▸ Description of the task: Could you please write out each line of the records exactly, minus the pictures?

▸ Extracted information:
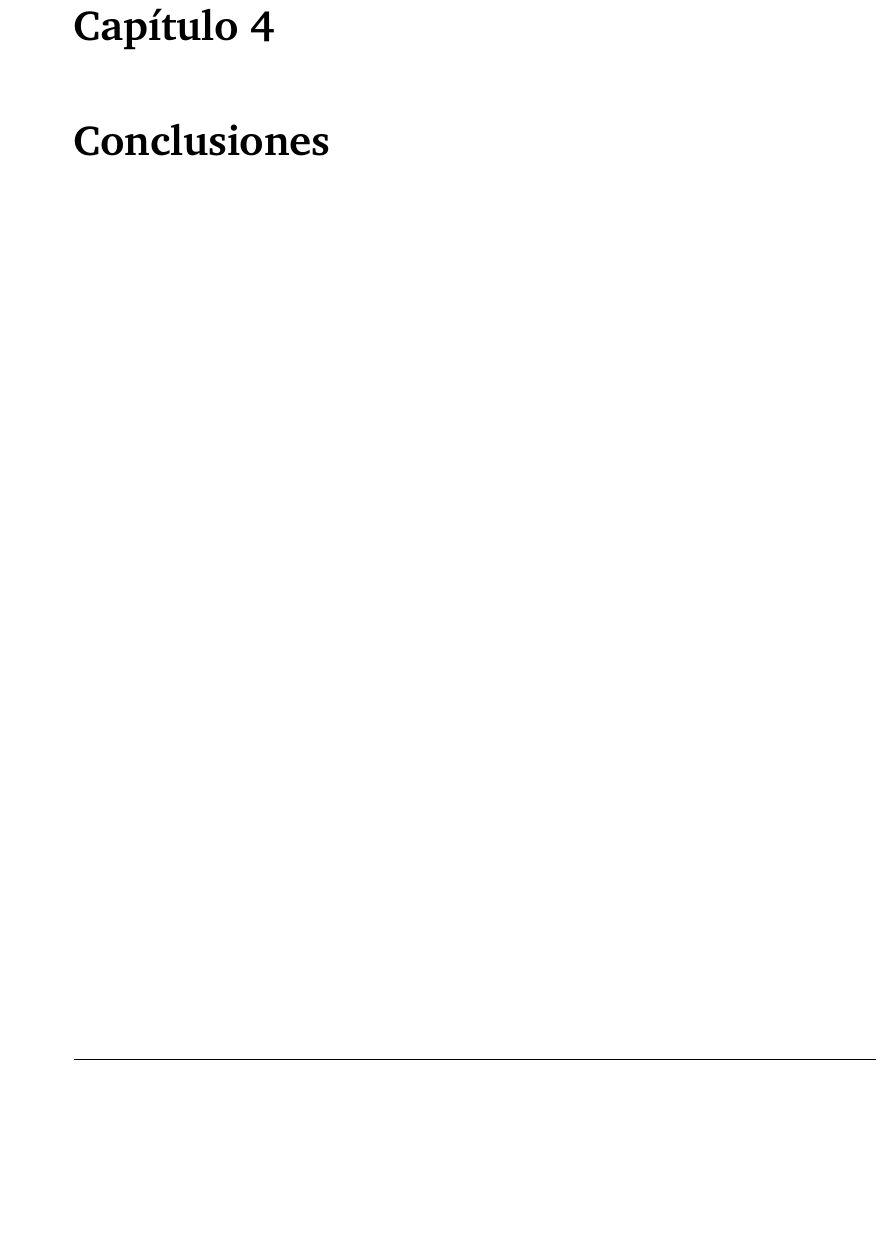
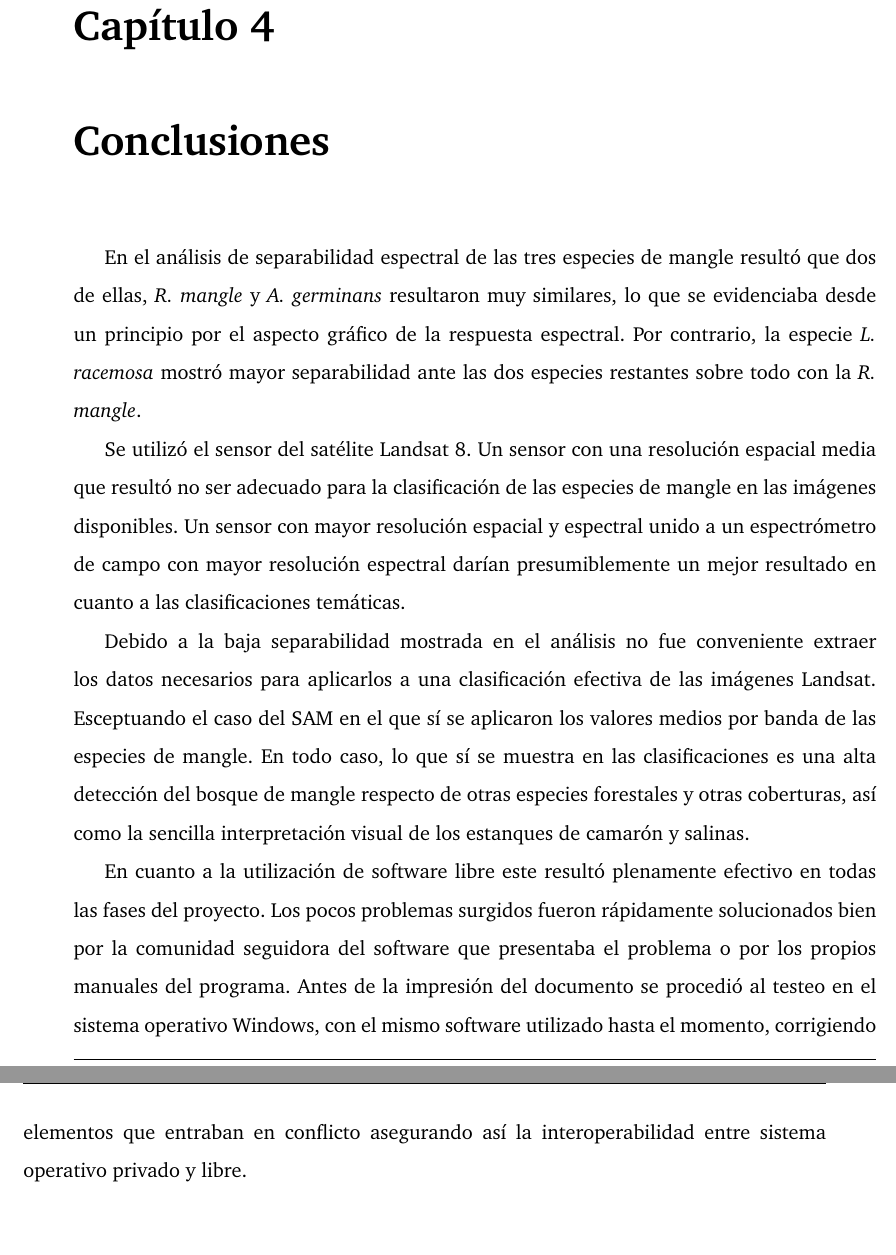
Before and after one commit to MarcosRial/TFG, a LaTeX book (Memoria/TFG.tex, which reads Memoria/conclusiones.tex): part of page 99 of 117 before the commit and two parts of pages 99 and 100 of 117 after it, the two joined at a grey line, cut so that both start at the same text, the shorter picture padded with empty space. Compiled offline with pdfLaTeX.

Commit message:
Capítulo de conclusiones

```diff
--- a/Memoria/conclusiones.tex
+++ b/Memoria/conclusiones.tex
@@ -7,3 +7,11 @@
 
 
 \chapter{Conclusiones}
+
+En el análisis de separabilidad espectral de las tres especies de mangle resultó que dos de ellas, \textit{R. mangle} y \textit{A. germinans} resultaron muy similares, lo que se evidenciaba desde un principio por el aspecto gráfico de la respuesta espectral. Por contrario, la especie \textit{L. racemosa} mostró mayor separabilidad ante las dos especies restantes sobre todo con la \textit{R. mangle}.
+
+Se utilizó el sensor del satélite Landsat 8. Un sensor con una resolución espacial media que resultó no ser adecuado para la clasificación de las especies de mangle en las imágenes disponibles. Un sensor con mayor resolución espacial y espectral unido a un espectrómetro de campo con mayor resolución espectral darían presumiblemente un mejor resultado en cuanto a las clasificaciones temáticas.
+
+Debido a la baja separabilidad mostrada en el análisis no fue conveniente extraer los datos necesarios para aplicarlos a una clasificación efectiva de las imágenes Landsat. Esceptuando el caso del \ac{SAM} en el que sí se aplicaron los valores medios por banda de las especies de mangle. En todo caso, lo que sí se muestra en las clasificaciones es una alta detección del bosque de mangle respecto de otras especies forestales y otras coberturas, así como la sencilla interpretación visual de los estanques de camarón y salinas.
+
+En cuanto a la utilización de software libre este resultó plenamente efectivo en todas las fases del proyecto. Los pocos problemas surgidos fueron rápidamente solucionados bien por la comunidad seguidora del software que presentaba el problema o por los propios manuales del programa. Antes de la impresión del documento se procedió al testeo en el sistema operativo Windows, con el mismo software utilizado hasta el momento, corrigiendo elementos que entraban en conflicto asegurando así la interoperabilidad entre sistema operativo privado y libre.
```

▸ Written answer:
Before and after one commit to MarcosRial/TFG, a LaTeX book (Memoria/TFG.tex, which reads Memoria/conclusiones.tex): part of page 99 of 117 before the commit and two parts of pages 99 and 100 of 117 after it, the two joined at a grey line, cut so that both start at the same text, the shorter picture padded with empty space. Compiled offline with pdfLaTeX.

Commit message:
Capítulo de conclusiones

```diff
--- a/Memoria/conclusiones.tex
+++ b/Memoria/conclusiones.tex
@@ -7,3 +7,11 @@
 
 
 \chapter{Conclusiones}
+
+En el análisis de separabilidad espectral de las tres especies de mangle resultó que dos de ellas, \textit{R. mangle} y \textit{A. germinans} resultaron muy similares, lo que se evidenciaba desde un principio por el aspecto gráfico de la respuesta espectral. Por contrario, la especie \textit{L. racemosa} mostró mayor separabilidad ante las dos especies restantes sobre todo con la \textit{R. mangle}.
+
+Se utilizó el sensor del satélite Landsat 8. Un sensor con una resolución espacial media que resultó no ser adecuado para la clasificación de las especies de mangle en las imágenes disponibles. Un sensor con mayor resolución espacial y espectral unido a un espectrómetro de campo con mayor resolución espectral darían presumiblemente un mejor resultado en cuanto a las clasificaciones temáticas.
+
+Debido a la baja separabilidad mostrada en el análisis no fue conveniente extraer los datos necesarios para aplicarlos a una clasificación efectiva de las imágenes Landsat. Esceptuando el caso del \ac{SAM} en el que sí se aplicaron los valores medios por banda de las especies de mangle. En todo caso, lo que sí se muestra en las clasificaciones es una alta detección del bosque de mangle respecto de otras especies forestales y otras coberturas, así como la sencilla interpretación visual de los estanques de camarón y salinas.
+
+En cuanto a la utilización de software libre este resultó plenamente efectivo en todas las fases del proyecto. Los pocos problemas surgidos fueron rápidamente solucionados bien por la comunidad seguidora del software que presentaba el problema o por los propios manuales del programa. Antes de la impresión del documento se procedió al testeo en el sistema operativo Windows, con el mismo software utilizado hasta el momento, corrigiendo elementos que entraban en conflicto asegurando así la interoperabilidad entre sistema operativo privado y libre.
```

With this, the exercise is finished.